**Exercise prompt:** Using the listing below, extract each line that has the word "blank" in it.

=== Section Start ===

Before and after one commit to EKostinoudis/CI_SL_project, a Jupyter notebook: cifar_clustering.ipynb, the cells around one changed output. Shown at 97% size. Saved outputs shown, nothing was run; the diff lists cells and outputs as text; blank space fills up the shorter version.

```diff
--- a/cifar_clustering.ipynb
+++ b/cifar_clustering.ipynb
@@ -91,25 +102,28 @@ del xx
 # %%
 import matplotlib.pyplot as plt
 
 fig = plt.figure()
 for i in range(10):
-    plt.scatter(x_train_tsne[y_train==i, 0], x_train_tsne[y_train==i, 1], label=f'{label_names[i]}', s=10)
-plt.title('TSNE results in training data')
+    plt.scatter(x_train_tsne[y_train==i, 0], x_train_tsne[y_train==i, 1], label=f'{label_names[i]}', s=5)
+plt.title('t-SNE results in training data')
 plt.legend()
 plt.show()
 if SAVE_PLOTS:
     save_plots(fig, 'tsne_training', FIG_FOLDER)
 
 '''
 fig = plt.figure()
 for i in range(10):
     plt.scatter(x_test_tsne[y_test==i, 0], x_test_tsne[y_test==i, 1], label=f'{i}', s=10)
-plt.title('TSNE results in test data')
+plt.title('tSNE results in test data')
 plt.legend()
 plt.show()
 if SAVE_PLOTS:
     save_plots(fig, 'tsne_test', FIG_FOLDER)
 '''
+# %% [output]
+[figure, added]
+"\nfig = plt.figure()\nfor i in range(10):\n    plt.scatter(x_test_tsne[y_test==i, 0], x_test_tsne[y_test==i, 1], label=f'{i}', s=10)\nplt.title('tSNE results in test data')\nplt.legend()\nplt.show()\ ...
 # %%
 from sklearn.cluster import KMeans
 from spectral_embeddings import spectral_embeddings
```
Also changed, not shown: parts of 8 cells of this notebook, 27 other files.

=== Section End ===
=== Section Start ===

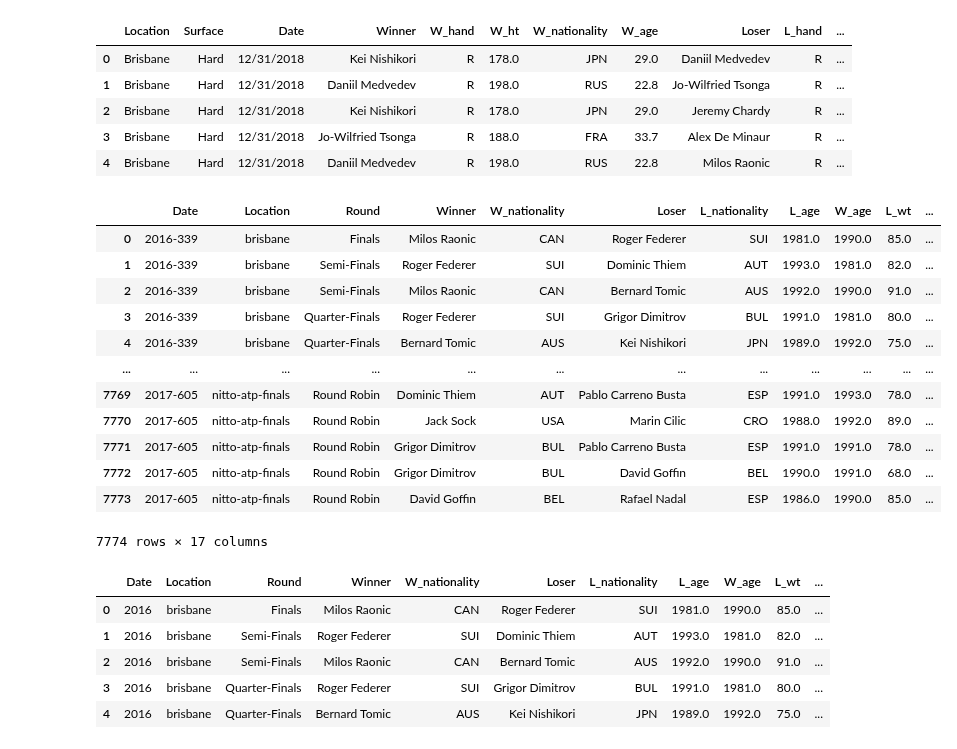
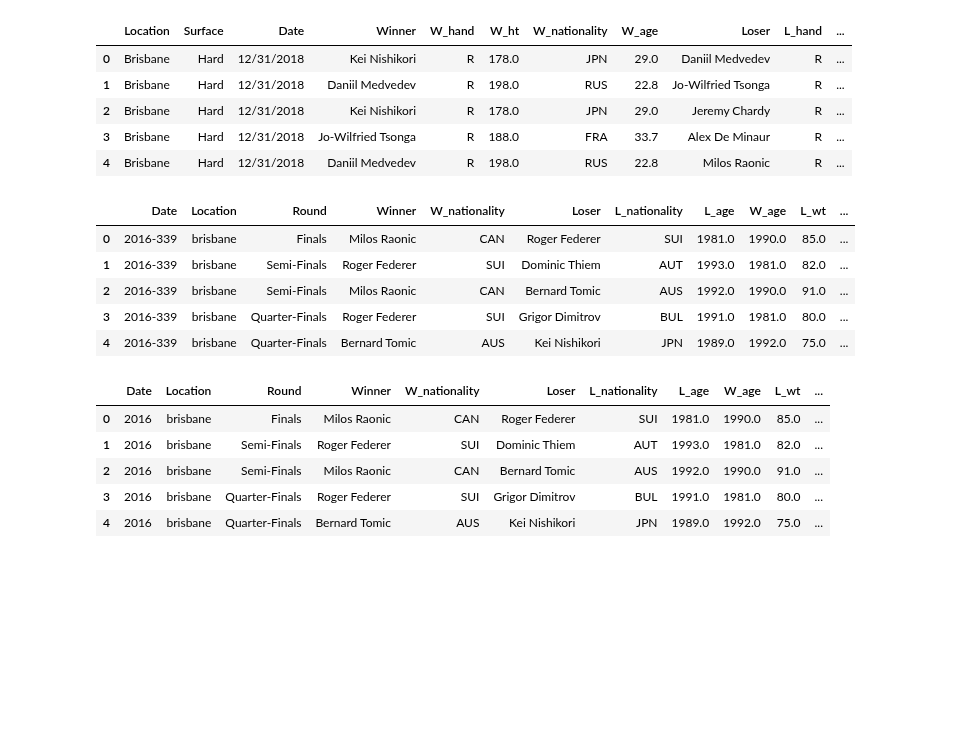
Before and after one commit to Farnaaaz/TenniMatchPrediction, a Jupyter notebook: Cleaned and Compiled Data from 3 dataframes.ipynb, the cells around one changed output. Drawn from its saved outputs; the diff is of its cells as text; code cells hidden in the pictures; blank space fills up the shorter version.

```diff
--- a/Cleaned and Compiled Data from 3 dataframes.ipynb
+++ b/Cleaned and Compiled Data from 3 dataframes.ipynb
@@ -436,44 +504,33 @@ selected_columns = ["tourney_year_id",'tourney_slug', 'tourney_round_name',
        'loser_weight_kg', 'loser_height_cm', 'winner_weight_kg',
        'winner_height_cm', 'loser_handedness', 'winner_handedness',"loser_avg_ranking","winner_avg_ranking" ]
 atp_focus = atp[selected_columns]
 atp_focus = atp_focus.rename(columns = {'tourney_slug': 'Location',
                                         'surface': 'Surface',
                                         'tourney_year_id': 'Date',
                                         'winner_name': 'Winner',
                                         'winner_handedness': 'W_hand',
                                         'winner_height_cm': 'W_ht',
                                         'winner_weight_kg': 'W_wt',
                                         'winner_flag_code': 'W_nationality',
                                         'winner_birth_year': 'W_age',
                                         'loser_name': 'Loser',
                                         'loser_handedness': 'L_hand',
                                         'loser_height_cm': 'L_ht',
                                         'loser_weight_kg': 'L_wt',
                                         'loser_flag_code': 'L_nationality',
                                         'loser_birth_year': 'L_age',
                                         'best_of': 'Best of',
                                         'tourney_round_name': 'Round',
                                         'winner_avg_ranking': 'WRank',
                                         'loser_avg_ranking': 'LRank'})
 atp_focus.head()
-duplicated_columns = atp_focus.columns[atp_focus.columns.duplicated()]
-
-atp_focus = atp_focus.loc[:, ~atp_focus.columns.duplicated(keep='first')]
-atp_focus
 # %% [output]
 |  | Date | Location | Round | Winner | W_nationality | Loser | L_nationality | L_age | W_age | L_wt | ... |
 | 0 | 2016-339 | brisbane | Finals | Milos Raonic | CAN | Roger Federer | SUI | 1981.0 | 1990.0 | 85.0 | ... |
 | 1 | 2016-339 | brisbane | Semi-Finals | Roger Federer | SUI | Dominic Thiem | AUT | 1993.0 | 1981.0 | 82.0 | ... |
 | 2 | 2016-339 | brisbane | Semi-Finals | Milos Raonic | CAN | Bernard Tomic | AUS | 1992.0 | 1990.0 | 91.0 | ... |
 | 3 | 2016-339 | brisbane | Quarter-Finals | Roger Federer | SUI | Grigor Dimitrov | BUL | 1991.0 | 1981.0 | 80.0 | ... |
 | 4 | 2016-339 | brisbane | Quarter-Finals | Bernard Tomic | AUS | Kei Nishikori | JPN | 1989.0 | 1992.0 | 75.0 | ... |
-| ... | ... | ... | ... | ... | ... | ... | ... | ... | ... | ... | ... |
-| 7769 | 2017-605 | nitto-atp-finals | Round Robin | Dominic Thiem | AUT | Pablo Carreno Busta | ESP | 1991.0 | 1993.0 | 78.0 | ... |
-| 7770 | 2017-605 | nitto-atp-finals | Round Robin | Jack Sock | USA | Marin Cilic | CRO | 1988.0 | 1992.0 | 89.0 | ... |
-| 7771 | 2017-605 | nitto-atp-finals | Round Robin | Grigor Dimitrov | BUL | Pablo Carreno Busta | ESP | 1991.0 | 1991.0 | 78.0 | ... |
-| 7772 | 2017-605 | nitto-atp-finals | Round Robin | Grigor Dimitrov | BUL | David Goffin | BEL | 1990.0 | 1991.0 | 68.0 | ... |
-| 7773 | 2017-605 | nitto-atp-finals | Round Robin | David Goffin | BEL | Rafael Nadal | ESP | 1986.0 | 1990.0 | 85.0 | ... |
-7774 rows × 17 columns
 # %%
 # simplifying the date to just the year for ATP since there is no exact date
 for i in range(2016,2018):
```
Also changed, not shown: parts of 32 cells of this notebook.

=== Section End ===
=== Section Start ===

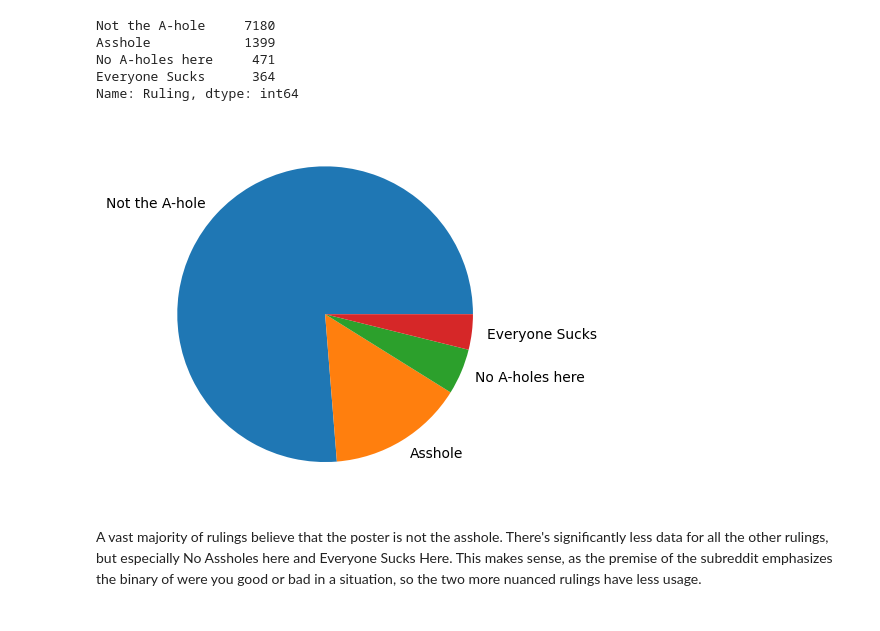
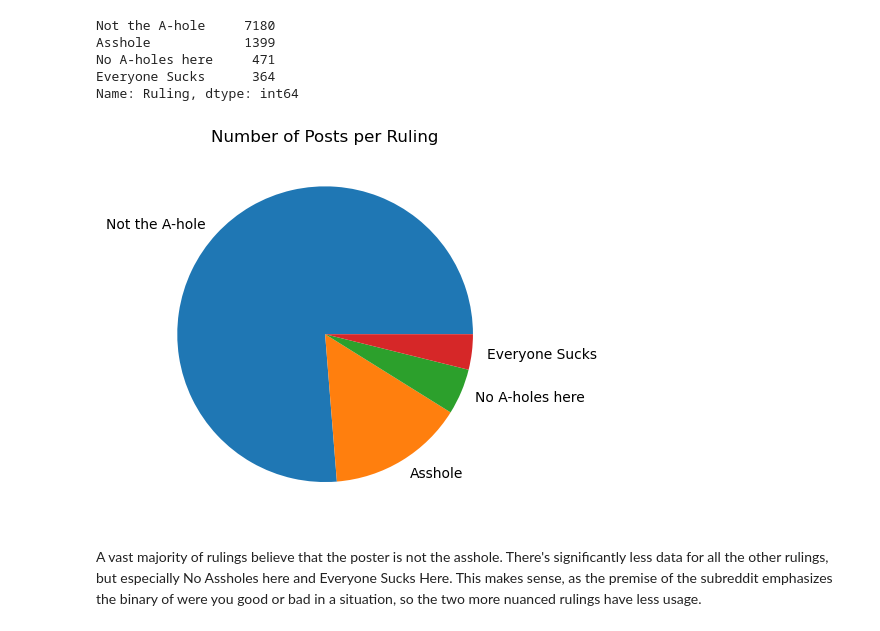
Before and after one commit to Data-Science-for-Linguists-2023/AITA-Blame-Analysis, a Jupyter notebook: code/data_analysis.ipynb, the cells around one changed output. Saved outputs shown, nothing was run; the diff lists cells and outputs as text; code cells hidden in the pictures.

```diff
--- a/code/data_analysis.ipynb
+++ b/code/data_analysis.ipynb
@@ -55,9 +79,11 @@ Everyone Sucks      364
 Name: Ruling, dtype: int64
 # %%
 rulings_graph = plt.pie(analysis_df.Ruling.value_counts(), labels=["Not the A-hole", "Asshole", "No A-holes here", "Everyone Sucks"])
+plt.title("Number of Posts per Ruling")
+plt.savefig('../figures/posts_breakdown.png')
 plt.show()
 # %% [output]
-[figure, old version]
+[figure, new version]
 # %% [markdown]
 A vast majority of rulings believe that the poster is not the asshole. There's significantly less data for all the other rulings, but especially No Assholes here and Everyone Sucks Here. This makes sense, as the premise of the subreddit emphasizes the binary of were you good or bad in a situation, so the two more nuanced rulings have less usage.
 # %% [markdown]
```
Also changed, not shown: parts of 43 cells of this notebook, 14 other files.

=== Section End ===

**Written solution:**
Before and after one commit to EKostinoudis/CI_SL_project, a Jupyter notebook: cifar_clustering.ipynb, the cells around one changed output. Shown at 97% size. Saved outputs shown, nothing was run; the diff lists cells and outputs as text; blank space fills up the shorter version.
Before and after one commit to Farnaaaz/TenniMatchPrediction, a Jupyter notebook: Cleaned and Compiled Data from 3 dataframes.ipynb, the cells around one changed output. Drawn from its saved outputs; the diff is of its cells as text; code cells hidden in the pictures; blank space fills up the shorter version.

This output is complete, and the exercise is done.